Dilapidated, no power, no water. But still worth $1million

The debate on Auckland's out of control housing crisis is missing one critical factor. While some commentators actually realise it is the rising price of land that is the issue, most ignore it. If only there was a price on the holding of land, values wouldn’t rise so fast.

The key is understanding that the Auckland Council was enshrined in legislation mandating that rates are struck on capital value. That financially disincentives building. For most of NZ history council rates were struck on land value only. This may be the reason that Wellington, Napier and Dunedin are relatively compact.

If you strike rates on only land value it
1. Encourages development and building because there is no financial disincentive to improving land.
2. Prevents urban sprawl
3. Prevents leapfrogging where there are holes in the development.
4. Is progressive, favouring the poor. Property ownership is more concentrated than income so rich people end up paying more.
5. Stops land value from rising too fast.
6. Stops rents from rising as rents rise more if the landlord needs to pay extra rates if the house is upgraded.
7. Forces slum landlords to sell or develop.(especially if the price on holding land is high enough)

Section 13 of the Local Government (Auckland Transitional Provisions) Act 2010 requires the general rate to be set on capital values.

In 1998 Pennsylvania changed its laws to allow urban authorities to split their property taxes into land tax rates and building tax rates. The cities that put more tax on land than on building all avoided property bubbles and prevented urban sprawl. Pittsburg survived and thrived after steel.

Unless something is done to reverse the part of the legislation mandating for capital value rating, we will continue to have rising house prices, urban sprawl and inequality.

We also have to get rid of Universal Fixed Annual Charges. The Shand Report of 2007 recommended this as it found them to be regressive. They also recommended getting rid of rating differentials and recommended everyone go on capital value rating. What a shame. Their recommendation to go on capital value rating was wrong, but the other two right recommendations seem to have been completely ignored.

However rating systems, even when imposed on land values do not capture all the capital gain from holding land. It is important that a full rental is placed on land value and the revenue is shared by local and central government. A land based rating system can only go so far to capture the rental and stop it being privately captured.

Why our are farmers farming for capital gain?

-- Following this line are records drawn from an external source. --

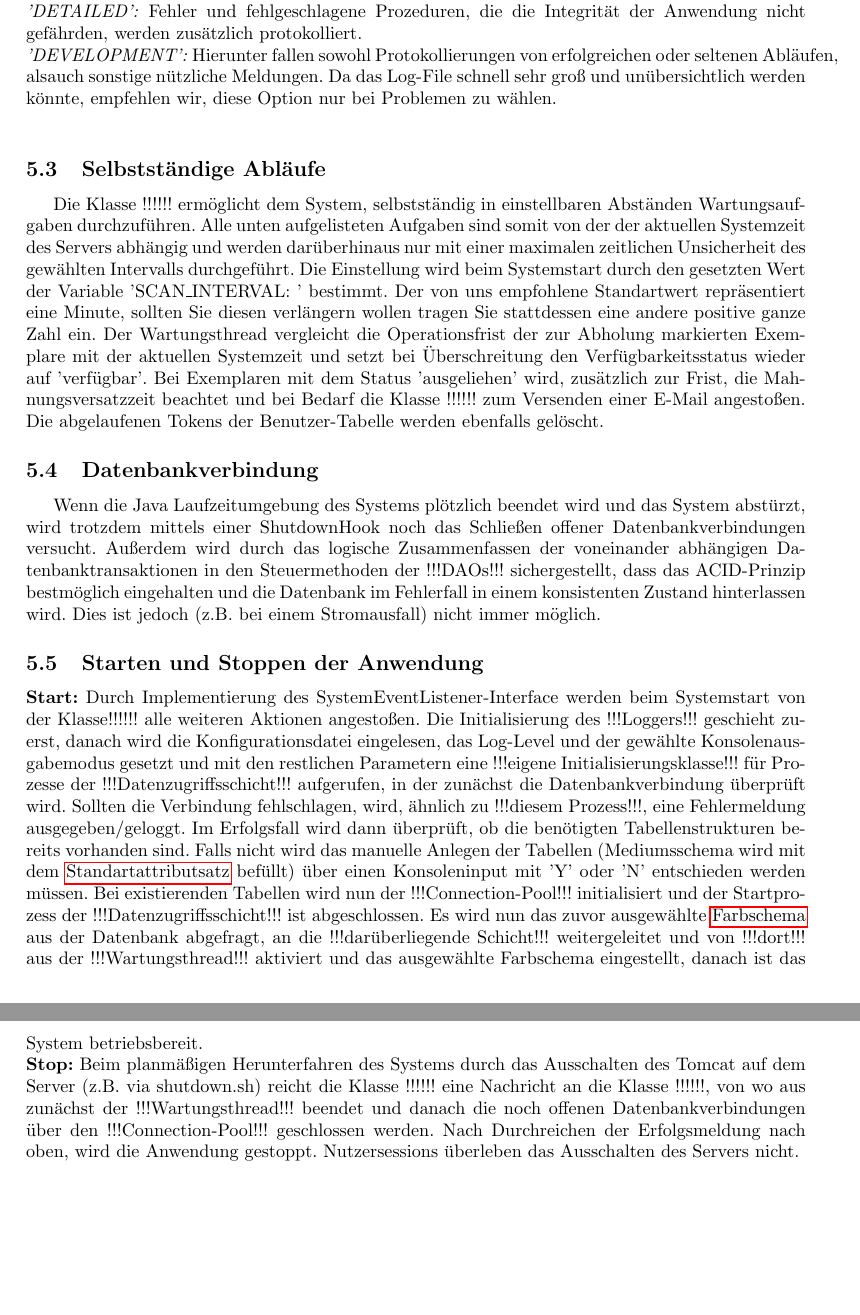
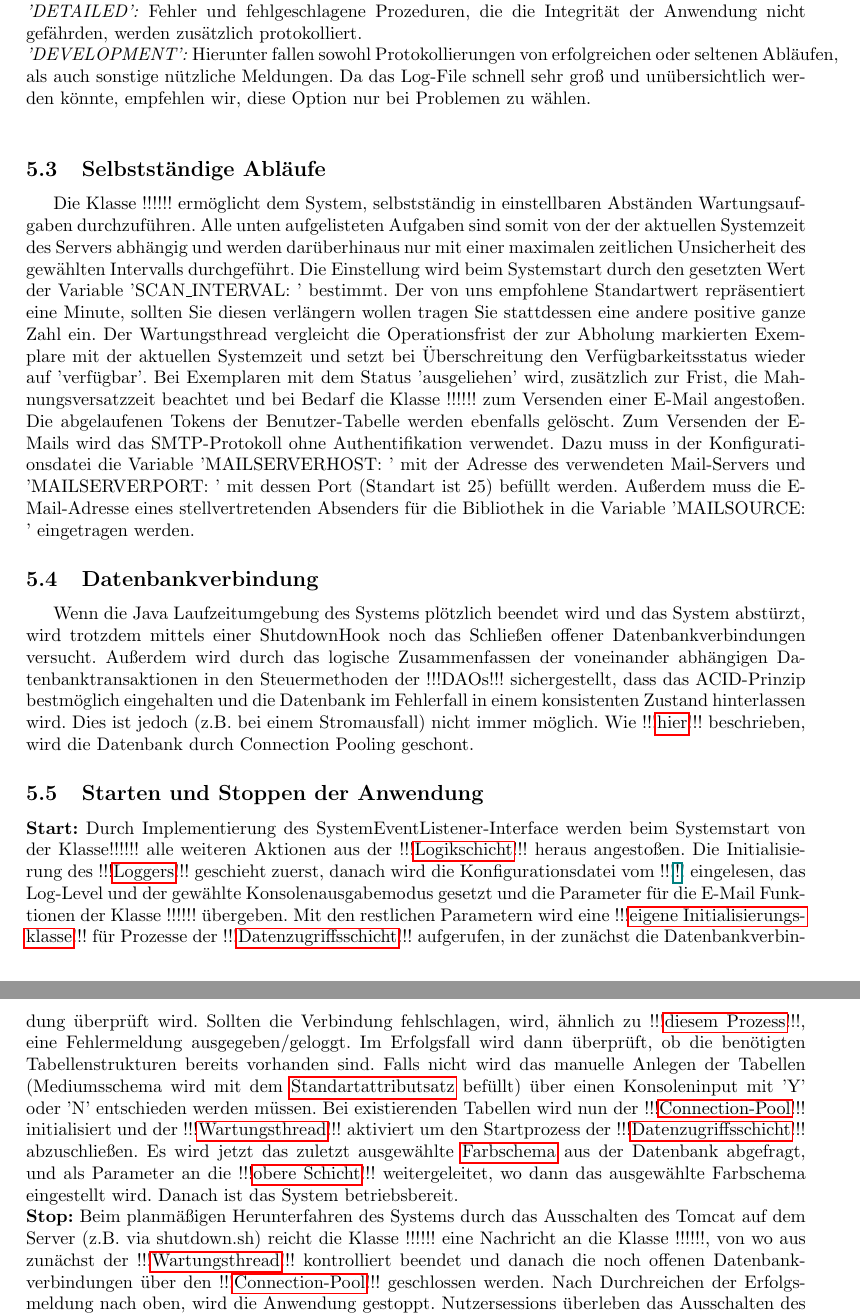
Before and after one commit to charviakouia/SEP, a LaTeX document (Entwurf/Entwurf.tex): two parts of pages 19 and 20 of 26, joined at a grey line, cut so that both start at the same text, the shorter picture padded with empty space. Compiled offline with pdfLaTeX.

Commit message:
Final changes

```diff
--- a/Entwurf/Entwurf.tex
+++ b/Entwurf/Entwurf.tex
@@ -595,14 +595,14 @@ Mit der Klasse !!!\hyperlink{}{}!!! ist unser System mit einer eigenen Log-Funkt
 \textit{'SEVERE':} Diese Einstellung des Loggers protokolliert nur schwere Fehler, die unmittelbare Konsequenzen für den Anwendungsbetrieb haben. Um ein schnelles Volllaufen des Log-Files zu vermeiden, ist dies die Standarteinstellung.\\
 \textit{'DETAILED':} Fehler und fehlgeschlagene Prozeduren, die die Integrität der Anwendung nicht gefährden, werden zusätzlich protokolliert.\\
-\textit{'DEVELOPMENT':} Hierunter fallen sowohl Protokollierungen von erfolgreichen oder seltenen Abläufen, alsauch sonstige nützliche Meldungen. Da das Log-File schnell sehr groß und unübersichtlich werden könnte, empfehlen wir, diese Option nur bei Problemen zu wählen.\\
+\textit{'DEVELOPMENT':} Hierunter fallen sowohl Protokollierungen von erfolgreichen oder seltenen Abläufen, als auch sonstige nützliche Meldungen. Da das Log-File schnell sehr groß und unübersichtlich werden könnte, empfehlen wir, diese Option nur bei Problemen zu wählen.\\
 \subsection{Selbstständige Abläufe}
-Die Klasse !!!\hyperlink{}{}!!! ermöglicht dem System, selbstständig in einstellbaren Abständen Wartungsaufgaben durchzuführen. Alle unten aufgelisteten Aufgaben sind somit von der der aktuellen Systemzeit des Servers abhängig und werden darüberhinaus nur mit einer maximalen zeitlichen Unsicherheit des gewählten Intervalls durchgeführt. Die Einstellung wird beim Systemstart durch den gesetzten Wert der Variable 'SCAN\_INTERVAL: ' bestimmt. Der von uns empfohlene Standartwert repräsentiert eine Minute, sollten Sie diesen verlängern wollen tragen Sie stattdessen eine andere positive ganze Zahl ein. Der Wartungsthread vergleicht die Operationsfrist der zur Abholung markierten Exemplare mit der aktuellen Systemzeit und setzt bei Überschreitung den Verfügbarkeitsstatus wieder auf 'verfügbar'. Bei Exemplaren mit dem Status 'ausgeliehen' wird, zusätzlich zur Frist, die Mahnungsversatzzeit beachtet und bei Bedarf die Klasse !!!\hyperlink{}{}!!! zum Versenden einer E-Mail angestoßen. Die abgelaufenen Tokens der Benutzer-Tabelle werden ebenfalls gelöscht.
+Die Klasse !!!\hyperlink{Wartungsthread}{}!!! ermöglicht dem System, selbstständig in einstellbaren Abständen Wartungsaufgaben durchzuführen. Alle unten aufgelisteten Aufgaben sind somit von der der aktuellen Systemzeit des Servers abhängig und werden darüberhinaus nur mit einer maximalen zeitlichen Unsicherheit des gewählten Intervalls durchgeführt. Die Einstellung wird beim Systemstart durch den gesetzten Wert der Variable 'SCAN\_INTERVAL: ' bestimmt. Der von uns empfohlene Standartwert repräsentiert eine Minute, sollten Sie diesen verlängern wollen tragen Sie stattdessen eine andere positive ganze Zahl ein. Der Wartungsthread vergleicht die Operationsfrist der zur Abholung markierten Exemplare mit der aktuellen Systemzeit und setzt bei Überschreitung den Verfügbarkeitsstatus wieder auf 'verfügbar'. Bei Exemplaren mit dem Status 'ausgeliehen' wird, zusätzlich zur Frist, die Mahnungsversatzzeit beachtet und bei Bedarf die Klasse !!!\hyperlink{Email}{}!!! zum Versenden einer E-Mail angestoßen. Die abgelaufenen Tokens der Benutzer-Tabelle werden ebenfalls gelöscht. Zum Versenden der E-Mails wird das SMTP-Protokoll ohne Authentifikation verwendet. Dazu muss in der Konfigurationsdatei die Variable 'MAILSERVERHOST: ' mit der Adresse des verwendeten Mail-Servers und 'MAILSERVERPORT: ' mit dessen Port (Standart ist 25) befüllt werden. Außerdem muss die E-Mail-Adresse eines stellvertretenden Absenders für die Bibliothek in die Variable 'MAILSOURCE: ' eingetragen werden.
 \subsection{Datenbankverbindung}
-Wenn die Java Laufzeitumgebung des Systems plötzlich beendet wird und das System abstürzt, wird trotzdem mittels einer ShutdownHook noch das Schließen offener Datenbankverbindungen versucht. Außerdem wird durch das logische Zusammenfassen der voneinander abhängigen Datenbanktransaktionen in den Steuermethoden der !!!\hyperlink{}{DAOs}!!! sichergestellt, dass das ACID-Prinzip bestmöglich eingehalten und die Datenbank im Fehlerfall in einem konsistenten Zustand hinterlassen wird. Dies ist jedoch (z.B. bei einem Stromausfall) nicht immer möglich.
+Wenn die Java Laufzeitumgebung des Systems plötzlich beendet wird und das System abstürzt, wird trotzdem mittels einer ShutdownHook noch das Schließen offener Datenbankverbindungen versucht. Außerdem wird durch das logische Zusammenfassen der voneinander abhängigen Datenbanktransaktionen in den Steuermethoden der !!!\hyperlink{}{DAOs}!!! sichergestellt, dass das ACID-Prinzip bestmöglich eingehalten und die Datenbank im Fehlerfall in einem konsistenten Zustand hinterlassen wird. Dies ist jedoch (z.B. bei einem Stromausfall) nicht immer möglich. Wie !!!\hyperlink{Pooling}{hier}!!! beschrieben, wird die Datenbank durch Connection Pooling geschont.
 \subsection{Starten und Stoppen der Anwendung}
-\noindent \textbf{Start:} Durch Implementierung des SystemEventListener-Interface werden beim Systemstart von der Klasse!!!\hyperlink{}{}!!! alle weiteren Aktionen angestoßen. Die Initialisierung des !!!\hyperlink{}{Loggers}!!! geschieht zuerst, danach wird die Konfigurationsdatei eingelesen, das Log-Level und der gewählte Konsolenausgabemodus gesetzt und mit den restlichen Parametern eine !!!\hyperlink{}{eigene Initialisierungsklasse}!!! für Prozesse der !!!\hyperlink{}{Datenzugriffsschicht}!!! aufgerufen, in der zunächst die Datenbankverbindung überprüft wird. Sollten die Verbindung fehlschlagen, wird, ähnlich zu !!!\hyperlink{}{diesem Prozess}!!!, eine Fehlermeldung ausgegeben/geloggt. Im Erfolgsfall wird dann überprüft, ob die benötigten Tabellenstrukturen bereits vorhanden sind. Falls nicht wird das manuelle Anlegen der Tabellen (Mediumsschema wird mit dem \hyperlink{Standartattributsatz}{Standartattributsatz} befüllt) über einen Konsoleninput mit 'Y' oder 'N' entschieden werden müssen. Bei existierenden Tabellen wird  nun der !!!\hyperlink{}{Connection-Pool}!!! initialisiert und der Startprozess der !!!\hyperlink{}{Datenzugriffsschicht}!!! ist abgeschlossen. Es wird nun das zuvor ausgewählte \hyperlink{Farbschemaattribut}{Farbschema} aus der Datenbank abgefragt, an die !!!\hyperlink{}{darüberliegende Schicht}!!! weitergeleitet und von !!!\hyperlink{}{dort}!!! aus der !!!\hyperlink{}{Wartungsthread}!!! aktiviert und das ausgewählte Farbschema eingestellt, danach ist das System betriebsbereit. \\
+\noindent \textbf{Start:} Durch Implementierung des SystemEventListener-Interface werden beim Systemstart von der Klasse!!!\hyperlink{EventListener}{}!!! alle weiteren Aktionen aus der !!!\hyperlink{Logikschicht}{Logikschicht}!!! heraus angestoßen. Die Initialisierung des !!!\hyperlink{Logger}{Loggers}!!! geschieht zuerst, danach wird die Konfigurationsdatei vom !!!\hyperref{ConfigReader}{ConfigReader}!!! eingelesen, das Log-Level und der gewählte Konsolenausgabemodus gesetzt und die Parameter für die E-Mail Funktionen der Klasse !!!\hyperlink{Email}{}!!! übergeben. Mit den restlichen Parametern wird eine !!!\hyperlink{DAOInit}{eigene Initialisierungsklasse}!!! für Prozesse der !!!\hyperlink{DAOs}{Datenzugriffsschicht}!!! aufgerufen, in der zunächst die Datenbankverbindung überprüft wird. Sollten die Verbindung fehlschlagen, wird, ähnlich zu !!!\hyperlink{Fehlersequenz}{diesem Prozess}!!!, eine Fehlermeldung ausgegeben/geloggt. Im Erfolgsfall wird dann überprüft, ob die benötigten Tabellenstrukturen bereits vorhanden sind. Falls nicht wird das manuelle Anlegen der Tabellen (Mediumsschema wird mit dem \hyperlink{Standartattributsatz}{Standartattributsatz} befüllt) über einen Konsoleninput mit 'Y' oder 'N' entschieden werden müssen. Bei existierenden Tabellen wird  nun der !!!\hyperlink{ConnectionPool}{Connection-Pool}!!! initialisiert und der !!!\hyperlink{Wartungsthread}{Wartungsthread}!!! aktiviert um den Startprozess der !!!\hyperlink{DAOs}{Datenzugriffsschicht}!!! abzuschließen. Es wird jetzt das zuletzt ausgewählte \hyperlink{Farbschemaattribut}{Farbschema} aus der Datenbank abgefragt, und als Parameter an die !!!\hyperlink{Logikschicht}{obere Schicht}!!! weitergeleitet, wo dann das ausgewählte Farbschema eingestellt wird. Danach ist das System betriebsbereit. \\
 \textbf{Stop:}
-Beim planmäßigen Herunterfahren des Systems durch das Ausschalten des Tomcat auf dem Server (z.B. via shutdown.sh) reicht die Klasse !!!\hyperlink{}{}!!! eine Nachricht an die Klasse !!!\hyperlink{}{}!!!, von wo aus zunächst der !!!\hyperlink{}{Wartungsthread}!!! beendet und danach die noch offenen Datenbankverbindungen über den !!!\hyperlink{}{Connection-Pool}!!! geschlossen werden. Nach Durchreichen der Erfolgsmeldung nach oben, wird die Anwendung gestoppt. Nutzersessions überleben das Ausschalten des Servers nicht.
+Beim planmäßigen Herunterfahren des Systems durch das Ausschalten des Tomcat auf dem Server (z.B. via shutdown.sh) reicht die Klasse !!!\hyperlink{EventListener}{}!!! eine Nachricht an die Klasse !!!\hyperlink{DAOInit}{}!!!, von wo aus zunächst der !!!\hyperlink{Wartungsthread}{Wartungsthread}!!! kontrolliert beendet und danach die noch offenen Datenbankverbindungen über den !!!\hyperlink{ConnectionPool}{Connection-Pool}!!! geschlossen werden. Nach Durchreichen der Erfolgsmeldung nach oben, wird die Anwendung gestoppt. Nutzersessions überleben das Ausschalten des Servers nicht.
 
 %--Datenfluss--------------------------------------------------------------------------------------------------------------------------------------------------------------------------
 \section{Datenfluss}
```
Also changed, not shown: Entwurf/Entwurf.pdf, Entwurf/images/ER-Diagramm.png, Entwurf/Entwurf.tex (8 more changed lines).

Andrew Gawith, Director of Gareth Morgan Investments, described the economics of farming in New Zealand as “speculative” as the financial benefits are almost entirely dependent on capital gains. Other than dairy, income is puny and unreliable, he said."Farm finances don't add up." (NZ Herald, Nov 30, 2010)

Alvin and Judy ReidWhereas UK and US price of rural land doubled in a decade, the value of farmland in New Zealand has risen at 10.7% a year over the past 20 years. (That is the value of farmland doubles in less than seven years). “That’s a real after tax return of something in the order of 7 percent to 8 percent a year.” He points out this is double the return of sharemarkets.

He says, “Farming is the most popular business for banks to lend to. While other areas of economic endeavour are starved of capital, banks have very nearly drowned farming with debt. The ease with which farmers can get capital has helped push up the price of land.”

If farmers are drowning in debt, they will not be able to withstand a rise in interest rates. An article in NZ Farmer warns that with the drop in the price of milk, a quarter of farmers are heading for loss unless prices rise. So as China’s economy slows the high debt farmers are most vulnerable. Winston is watching.

gw-speech-the-significance-of-dairy-to-the-new-zealand-economy-7-may-201400This is our dairy debt from 1990-2014. It has multiplied by eight over those 24 years. Gareth Vaughan reminds us that nearly 70% of this dairy debt is on floating mortgages. Dairy debt was around $32 b in 2013, up from $8 b in 2003, which makes a quadrupling in a decade!

Farming is very capital intensive, with only mining and utilities more so. According to a NZIER study “Around three quarters of value added in agriculture is from capital (land, plant and machinery). This is higher than the economy wide average of around 50%.”

If dairy farming turns out to be the cause of our country’s Minsky moment, can we avert a crisis by taking control of our currency creation and land tenure system at Community Board level? Not only is this our only hope, but it will lead eventually to greater productivity and equality – as well as getting good young farmers on the land at an affordable entry level.